PROBLEM DETAILS: Which lines in the records below contain the word "Journeys"? Return each of them.

DATASET RECORDS:
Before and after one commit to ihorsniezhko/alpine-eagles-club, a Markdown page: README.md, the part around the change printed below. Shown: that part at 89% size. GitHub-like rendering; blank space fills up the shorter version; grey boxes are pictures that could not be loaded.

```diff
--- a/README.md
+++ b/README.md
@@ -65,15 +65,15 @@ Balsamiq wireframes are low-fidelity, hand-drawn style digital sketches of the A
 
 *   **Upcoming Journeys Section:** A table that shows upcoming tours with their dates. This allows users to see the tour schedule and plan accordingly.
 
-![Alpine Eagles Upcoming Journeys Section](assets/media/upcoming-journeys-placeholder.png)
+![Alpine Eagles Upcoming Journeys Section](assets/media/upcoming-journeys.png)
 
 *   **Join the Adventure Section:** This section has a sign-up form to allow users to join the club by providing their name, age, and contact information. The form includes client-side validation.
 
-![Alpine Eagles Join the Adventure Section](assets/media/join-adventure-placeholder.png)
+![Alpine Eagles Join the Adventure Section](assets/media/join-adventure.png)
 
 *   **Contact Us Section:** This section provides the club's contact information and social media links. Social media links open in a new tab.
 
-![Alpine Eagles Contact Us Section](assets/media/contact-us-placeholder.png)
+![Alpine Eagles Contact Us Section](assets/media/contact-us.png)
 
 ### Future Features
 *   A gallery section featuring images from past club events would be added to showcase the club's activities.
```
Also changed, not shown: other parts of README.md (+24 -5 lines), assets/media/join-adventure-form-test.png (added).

EXERCISE RESULT:
 *   **Upcoming Journeys Section:** A table that shows upcoming tours with their dates. This allows users to see the tour schedule and plan accordingly.
-![Alpine Eagles Upcoming Journeys Section](assets/media/upcoming-journeys-placeholder.png)
+![Alpine Eagles Upcoming Journeys Section](assets/media/upcoming-journeys.png)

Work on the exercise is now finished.